As you FaceTime with your little grandkids, you marvel at their joy as they show off their latest artwork full of blooming flowers. In a word, they’re bursting with hope. If only you could be too. Well, they’re children, you tell yourself. It’s harder for stressed adults to look on the sunny side. Though we’re all experiencing somewhat of a “hope deficit” during these challenging times, it is possible to both cultivate this positive mindset and use it as a springboard to a brighter future.
“Hope is simply the ability to envision and believe in a joyful future,” reveals Denise Larsen, PhD, director of Hope Studies Central at the University of Alberta. “Research shows that when we make the decision to hope, we’re more likely to behave as if good things will happen and engage in trying to make them happen.” In fact, studies show that hopefulness is one of the best predictors of our ability to overcome challenges.
Even more important, hope is uniquely qualified to help us through the unprecedented stress we’re all facing. “We’re optimistic when the likelihood of a positive outcome is high,” says Larsen. “In a way, it’s easy to be optimistic. But when the future is unknown, we talk in the language of hope — it acknowledges uncertainty.”
Simply put, hope is incredibly powerful because it isn’t wishful thinking, it’s active thinking, spurring us to move forward and solve problems. Just read on to learn how to spark this energizing, empowering, peace-giving mindset.
Call on your hope hero.
The sun rays streaming through your window would normally brighten your mood, but today they cast a harsh spotlight on the unfinished résumé on your kitchen table. Feeling powerless over a daunting job search, you watch your motivation ebb. “Helplessness and despair immobilize us,” says Larsen. “It’s hard to act because we start to believe that no matter what we do, it just won’t make a difference.”
When you feel despair creep in, simply reach out to someone who shows hopefulness in their life. “The more we see hope in others, the easier it is to access in ourselves,” says Larsen. “Let them know you’re struggling; the simple act of being heard is powerful.”
If you can’t find someone, do the next best thing: Watch your favorite hope-filled film, urges hope researcher Chan Hellman, Ph.D. “Focus on the characters’ agency, or how they plan ahead,” he says, using Good Will Hunting as an example. “When we identify with a character who’s overcome adversity, this ‘hope modeling’ increases our confidence to change our own future.”
Look for tiny glimmers of good.
You were devastated when your big anniversary trip had to be canceled, and now, you can’t shake the blues. “First, acknowledge that, yes, you are sad — otherwise hope becomes disconnected from reality,” says Larsen, explaining that depression is a kind of blindfold keeping light out, but this darkness is temporary. “In fact, people who are depressed often say that they just can’t ‘see’ hope.”
To instantly lift your spirits, try on hope-colored glasses by looking for “glimmers” of good. “Take a walk and notice where hope appears to you, aiming for about 10 small things — from a new flower blooming in your garden to listening to birds chirping, that pinprick of light is where hope grows,” says Larsen. “My students have even said that traffic signs are emblems of hope because they symbolize moving forward.” We can literally train ourselves to see the positive, joyful things around us, until it’s the only thing we see.

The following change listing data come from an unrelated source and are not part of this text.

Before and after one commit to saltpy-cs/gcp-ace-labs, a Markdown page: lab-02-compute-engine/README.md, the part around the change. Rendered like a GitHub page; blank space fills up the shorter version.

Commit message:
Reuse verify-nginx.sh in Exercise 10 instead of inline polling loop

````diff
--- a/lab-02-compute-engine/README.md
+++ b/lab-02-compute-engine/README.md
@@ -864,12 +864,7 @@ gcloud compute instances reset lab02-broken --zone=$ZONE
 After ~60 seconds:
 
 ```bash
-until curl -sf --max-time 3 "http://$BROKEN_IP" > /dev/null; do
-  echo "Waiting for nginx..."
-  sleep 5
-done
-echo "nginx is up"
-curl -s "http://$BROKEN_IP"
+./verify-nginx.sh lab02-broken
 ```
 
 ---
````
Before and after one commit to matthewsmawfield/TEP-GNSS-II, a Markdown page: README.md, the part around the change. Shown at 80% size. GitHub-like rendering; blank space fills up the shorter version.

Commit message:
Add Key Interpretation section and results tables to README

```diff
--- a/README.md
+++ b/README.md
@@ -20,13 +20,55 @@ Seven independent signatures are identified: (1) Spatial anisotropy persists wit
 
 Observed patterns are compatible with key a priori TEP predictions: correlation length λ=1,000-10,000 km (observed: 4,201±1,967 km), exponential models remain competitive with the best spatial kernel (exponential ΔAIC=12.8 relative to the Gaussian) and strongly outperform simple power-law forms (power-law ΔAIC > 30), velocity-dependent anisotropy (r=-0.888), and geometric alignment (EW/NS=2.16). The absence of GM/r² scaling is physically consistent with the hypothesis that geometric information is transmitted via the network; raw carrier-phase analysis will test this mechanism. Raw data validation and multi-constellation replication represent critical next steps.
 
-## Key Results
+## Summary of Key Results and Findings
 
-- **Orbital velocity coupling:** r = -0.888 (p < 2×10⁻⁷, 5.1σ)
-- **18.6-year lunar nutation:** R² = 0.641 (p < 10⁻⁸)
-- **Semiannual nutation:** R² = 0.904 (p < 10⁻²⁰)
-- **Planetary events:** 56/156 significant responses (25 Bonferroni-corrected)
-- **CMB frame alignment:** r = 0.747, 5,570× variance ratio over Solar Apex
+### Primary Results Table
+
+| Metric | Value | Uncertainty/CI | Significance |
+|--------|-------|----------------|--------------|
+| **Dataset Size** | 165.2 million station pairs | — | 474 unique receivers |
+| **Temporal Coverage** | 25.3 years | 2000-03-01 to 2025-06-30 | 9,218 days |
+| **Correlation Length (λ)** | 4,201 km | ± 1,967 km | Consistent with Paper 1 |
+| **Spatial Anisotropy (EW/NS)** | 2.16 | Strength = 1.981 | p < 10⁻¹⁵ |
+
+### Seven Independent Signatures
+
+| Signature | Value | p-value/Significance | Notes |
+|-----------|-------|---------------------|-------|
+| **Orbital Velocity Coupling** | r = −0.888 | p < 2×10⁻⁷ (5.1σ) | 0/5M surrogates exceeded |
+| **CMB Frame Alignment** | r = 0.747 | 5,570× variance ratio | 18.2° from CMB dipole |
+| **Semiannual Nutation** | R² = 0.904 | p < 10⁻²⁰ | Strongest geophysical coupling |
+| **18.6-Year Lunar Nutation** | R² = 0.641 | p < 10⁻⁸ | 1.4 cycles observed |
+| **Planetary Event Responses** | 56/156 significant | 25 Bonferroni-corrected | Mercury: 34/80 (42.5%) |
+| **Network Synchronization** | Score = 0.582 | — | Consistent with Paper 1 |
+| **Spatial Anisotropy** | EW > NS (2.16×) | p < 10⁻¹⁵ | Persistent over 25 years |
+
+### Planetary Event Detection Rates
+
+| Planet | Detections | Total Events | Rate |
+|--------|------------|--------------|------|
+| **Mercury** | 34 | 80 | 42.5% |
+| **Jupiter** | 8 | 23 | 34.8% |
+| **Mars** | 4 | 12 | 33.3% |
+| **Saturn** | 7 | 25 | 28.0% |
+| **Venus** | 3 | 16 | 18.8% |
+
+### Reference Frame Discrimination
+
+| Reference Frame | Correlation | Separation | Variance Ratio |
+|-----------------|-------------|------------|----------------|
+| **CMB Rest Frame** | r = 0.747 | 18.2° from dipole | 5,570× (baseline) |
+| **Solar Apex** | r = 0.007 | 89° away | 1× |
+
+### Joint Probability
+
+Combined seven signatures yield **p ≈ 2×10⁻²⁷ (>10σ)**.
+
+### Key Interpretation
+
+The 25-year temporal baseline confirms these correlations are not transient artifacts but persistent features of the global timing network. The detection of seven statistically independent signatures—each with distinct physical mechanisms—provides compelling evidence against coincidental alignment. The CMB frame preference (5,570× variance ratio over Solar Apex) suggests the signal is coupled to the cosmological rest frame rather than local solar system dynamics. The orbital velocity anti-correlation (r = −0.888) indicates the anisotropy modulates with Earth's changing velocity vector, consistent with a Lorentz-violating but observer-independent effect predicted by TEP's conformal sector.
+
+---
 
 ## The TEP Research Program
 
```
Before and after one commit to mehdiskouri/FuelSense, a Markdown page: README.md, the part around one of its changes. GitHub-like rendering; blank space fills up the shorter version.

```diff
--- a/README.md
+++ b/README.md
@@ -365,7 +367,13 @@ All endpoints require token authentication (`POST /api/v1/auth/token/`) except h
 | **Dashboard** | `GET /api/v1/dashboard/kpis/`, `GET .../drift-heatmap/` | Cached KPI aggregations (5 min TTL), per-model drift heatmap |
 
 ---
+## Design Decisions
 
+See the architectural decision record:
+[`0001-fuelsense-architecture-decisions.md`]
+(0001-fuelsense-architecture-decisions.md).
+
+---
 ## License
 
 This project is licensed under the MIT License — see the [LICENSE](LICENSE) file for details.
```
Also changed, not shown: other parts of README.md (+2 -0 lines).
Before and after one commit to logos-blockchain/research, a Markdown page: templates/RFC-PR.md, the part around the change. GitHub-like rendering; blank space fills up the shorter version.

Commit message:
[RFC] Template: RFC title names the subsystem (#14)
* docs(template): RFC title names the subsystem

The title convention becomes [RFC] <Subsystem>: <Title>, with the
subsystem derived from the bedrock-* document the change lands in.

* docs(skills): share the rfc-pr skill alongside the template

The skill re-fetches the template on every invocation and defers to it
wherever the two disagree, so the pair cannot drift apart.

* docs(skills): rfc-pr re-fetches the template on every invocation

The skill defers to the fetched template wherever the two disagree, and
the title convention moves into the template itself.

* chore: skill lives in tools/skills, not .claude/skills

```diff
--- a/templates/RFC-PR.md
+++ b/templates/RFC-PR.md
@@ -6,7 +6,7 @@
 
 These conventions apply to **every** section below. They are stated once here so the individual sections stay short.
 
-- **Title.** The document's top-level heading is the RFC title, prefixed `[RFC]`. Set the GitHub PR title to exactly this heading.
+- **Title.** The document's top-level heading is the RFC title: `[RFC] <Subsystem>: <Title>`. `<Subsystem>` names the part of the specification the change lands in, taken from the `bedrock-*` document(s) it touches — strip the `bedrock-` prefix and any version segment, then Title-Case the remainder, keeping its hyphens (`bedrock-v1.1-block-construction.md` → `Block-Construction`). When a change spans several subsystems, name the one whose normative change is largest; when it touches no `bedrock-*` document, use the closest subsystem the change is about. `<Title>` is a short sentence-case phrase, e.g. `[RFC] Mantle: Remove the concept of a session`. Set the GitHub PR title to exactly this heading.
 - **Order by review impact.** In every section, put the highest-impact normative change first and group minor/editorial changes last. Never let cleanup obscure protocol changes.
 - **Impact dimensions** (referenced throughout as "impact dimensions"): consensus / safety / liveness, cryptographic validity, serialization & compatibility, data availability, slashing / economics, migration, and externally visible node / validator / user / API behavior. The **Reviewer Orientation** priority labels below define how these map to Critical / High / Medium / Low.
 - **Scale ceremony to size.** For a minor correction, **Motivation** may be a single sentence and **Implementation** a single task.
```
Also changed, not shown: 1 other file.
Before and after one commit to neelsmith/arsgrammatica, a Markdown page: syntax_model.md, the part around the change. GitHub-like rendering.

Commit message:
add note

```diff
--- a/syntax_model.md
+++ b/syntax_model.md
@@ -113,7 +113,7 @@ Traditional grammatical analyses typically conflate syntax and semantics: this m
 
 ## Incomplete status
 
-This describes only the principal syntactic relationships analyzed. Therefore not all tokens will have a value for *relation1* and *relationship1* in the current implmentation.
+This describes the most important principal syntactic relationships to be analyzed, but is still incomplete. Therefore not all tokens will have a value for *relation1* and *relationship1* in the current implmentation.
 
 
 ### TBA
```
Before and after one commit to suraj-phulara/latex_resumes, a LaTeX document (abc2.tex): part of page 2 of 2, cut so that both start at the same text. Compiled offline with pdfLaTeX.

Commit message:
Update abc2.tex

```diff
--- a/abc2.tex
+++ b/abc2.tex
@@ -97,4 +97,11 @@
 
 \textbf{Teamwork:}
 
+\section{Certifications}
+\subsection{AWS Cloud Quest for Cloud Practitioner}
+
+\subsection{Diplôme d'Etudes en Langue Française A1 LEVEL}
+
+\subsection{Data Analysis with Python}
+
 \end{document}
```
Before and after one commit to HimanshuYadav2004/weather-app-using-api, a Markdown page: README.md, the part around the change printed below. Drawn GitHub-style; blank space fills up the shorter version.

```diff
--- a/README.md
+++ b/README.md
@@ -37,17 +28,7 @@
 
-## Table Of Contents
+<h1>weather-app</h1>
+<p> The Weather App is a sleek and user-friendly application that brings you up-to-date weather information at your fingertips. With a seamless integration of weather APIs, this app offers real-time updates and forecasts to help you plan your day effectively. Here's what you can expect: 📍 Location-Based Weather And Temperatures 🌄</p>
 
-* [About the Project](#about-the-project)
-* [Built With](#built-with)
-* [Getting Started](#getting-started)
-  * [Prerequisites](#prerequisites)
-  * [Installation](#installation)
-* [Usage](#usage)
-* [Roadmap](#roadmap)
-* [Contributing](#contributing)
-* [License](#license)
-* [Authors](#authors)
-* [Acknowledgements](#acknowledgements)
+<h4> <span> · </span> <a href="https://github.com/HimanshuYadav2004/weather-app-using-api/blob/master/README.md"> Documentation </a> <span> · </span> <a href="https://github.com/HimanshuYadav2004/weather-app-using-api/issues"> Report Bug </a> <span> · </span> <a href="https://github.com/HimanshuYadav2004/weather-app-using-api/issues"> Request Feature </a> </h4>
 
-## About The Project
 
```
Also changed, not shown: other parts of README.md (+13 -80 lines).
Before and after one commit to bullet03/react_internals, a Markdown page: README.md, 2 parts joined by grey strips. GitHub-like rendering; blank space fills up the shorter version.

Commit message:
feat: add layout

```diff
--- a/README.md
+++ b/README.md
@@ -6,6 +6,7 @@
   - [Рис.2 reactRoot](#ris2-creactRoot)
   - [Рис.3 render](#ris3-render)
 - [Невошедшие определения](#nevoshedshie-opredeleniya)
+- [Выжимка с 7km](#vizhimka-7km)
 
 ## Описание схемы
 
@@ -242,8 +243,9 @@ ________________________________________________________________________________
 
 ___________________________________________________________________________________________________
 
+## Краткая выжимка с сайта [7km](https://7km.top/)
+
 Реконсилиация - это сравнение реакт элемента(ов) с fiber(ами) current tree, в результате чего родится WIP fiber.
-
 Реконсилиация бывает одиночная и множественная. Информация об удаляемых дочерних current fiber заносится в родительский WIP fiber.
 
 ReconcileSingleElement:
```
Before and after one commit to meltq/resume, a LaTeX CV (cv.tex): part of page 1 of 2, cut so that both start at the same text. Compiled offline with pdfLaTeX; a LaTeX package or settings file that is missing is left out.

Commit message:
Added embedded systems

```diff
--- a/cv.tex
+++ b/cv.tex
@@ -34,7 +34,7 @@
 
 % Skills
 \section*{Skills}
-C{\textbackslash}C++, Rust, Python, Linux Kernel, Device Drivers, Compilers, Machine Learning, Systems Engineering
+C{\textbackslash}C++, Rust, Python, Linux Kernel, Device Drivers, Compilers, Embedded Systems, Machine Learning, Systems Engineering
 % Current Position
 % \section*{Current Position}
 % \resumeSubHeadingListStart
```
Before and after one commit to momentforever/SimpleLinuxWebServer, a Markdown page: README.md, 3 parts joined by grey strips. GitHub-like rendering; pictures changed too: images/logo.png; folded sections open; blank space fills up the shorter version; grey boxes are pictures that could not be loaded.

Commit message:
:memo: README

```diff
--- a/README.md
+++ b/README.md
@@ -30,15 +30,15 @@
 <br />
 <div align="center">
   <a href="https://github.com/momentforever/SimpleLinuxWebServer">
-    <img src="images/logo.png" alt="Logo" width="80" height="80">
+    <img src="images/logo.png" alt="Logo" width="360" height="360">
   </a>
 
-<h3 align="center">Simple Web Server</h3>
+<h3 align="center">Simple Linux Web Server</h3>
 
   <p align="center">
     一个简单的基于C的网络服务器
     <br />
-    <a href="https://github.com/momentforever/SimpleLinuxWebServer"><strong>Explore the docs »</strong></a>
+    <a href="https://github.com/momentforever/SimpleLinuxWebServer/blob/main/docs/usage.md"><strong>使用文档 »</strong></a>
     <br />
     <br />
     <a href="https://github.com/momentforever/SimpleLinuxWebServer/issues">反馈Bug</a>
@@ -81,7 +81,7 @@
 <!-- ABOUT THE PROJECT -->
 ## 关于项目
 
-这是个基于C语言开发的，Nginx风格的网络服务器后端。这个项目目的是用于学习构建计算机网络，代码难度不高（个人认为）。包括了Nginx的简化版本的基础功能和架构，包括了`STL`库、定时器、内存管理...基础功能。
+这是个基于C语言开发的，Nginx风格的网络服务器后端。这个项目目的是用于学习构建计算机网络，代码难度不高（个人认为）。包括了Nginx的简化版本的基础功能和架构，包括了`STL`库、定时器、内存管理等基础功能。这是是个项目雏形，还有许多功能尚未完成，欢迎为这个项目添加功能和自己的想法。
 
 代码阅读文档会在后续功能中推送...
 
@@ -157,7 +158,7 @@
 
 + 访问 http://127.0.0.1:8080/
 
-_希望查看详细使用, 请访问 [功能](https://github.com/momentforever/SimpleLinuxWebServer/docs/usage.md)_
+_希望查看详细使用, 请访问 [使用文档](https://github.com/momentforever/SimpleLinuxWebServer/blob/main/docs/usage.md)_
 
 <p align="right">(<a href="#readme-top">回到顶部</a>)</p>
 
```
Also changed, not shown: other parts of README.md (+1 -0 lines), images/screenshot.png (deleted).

Create a “bliss collage.”
While you’ve been an empty-nester for a few years, you never truly felt like one until your youngest child recently moved to the opposite coast. Feeling isolated and a bit disoriented, you’re not sure how to fill this void. “One of the best ways to enhance hope is by spending time with others,” notes Larsen. “Whereas, loneliness threatens our sense of a positive future.”
Getting in touch with ourselves is often the first step to feeling more connected to others. Simply look for images of what hope means to you in the past, present, and future — from a baby photo of your now-adult daughter to a snap of the butterfly in your garden this morning to the pic of the puppy you’d like to adopt.
Put these images together in a “hope collage,” and ask a loved one to do the same so you can share yours with each other, suggests Larsen. Not only does this ward off loneliness by reminding you what hope looks like to you and how deep it goes, it also brings you closer to loved ones. When we see someone’s hopes, we see who they are.
Tap into the power of faith.
It may be the middle of summer, but your thoughts are already racing toward fall. Could there be a second wave of illness? Will my finances recover? “While hope invites us to imagine what’s possible and good, fear makes us envision a future we don’t want to be part of,” says Larsen. “That’s why fear is actually considered the opposite of hope.”
One of the best ways to quell fear and cue hope is through spirituality and support. “I think of hope as the deep conviction that all will work out someday,” says pastor Max Lucado, author of Anxious for Nothing ($11.99, Amazon). “Leaning on God, or a higher power, to help carry our worry frees us from the stress of uncertainty so we have the heart-space to believe good things will come.”
Also effective: List the blessings you have in your life right now. Gratitude can propel you to make an action plan, such as creating a small network of three to five people that you try to give hope to during difficult times, says Lucado. “Both tapping into our faith and offering to support others defies fear by showing us that we’re never alone!”
This article originally appeared in our print magazine.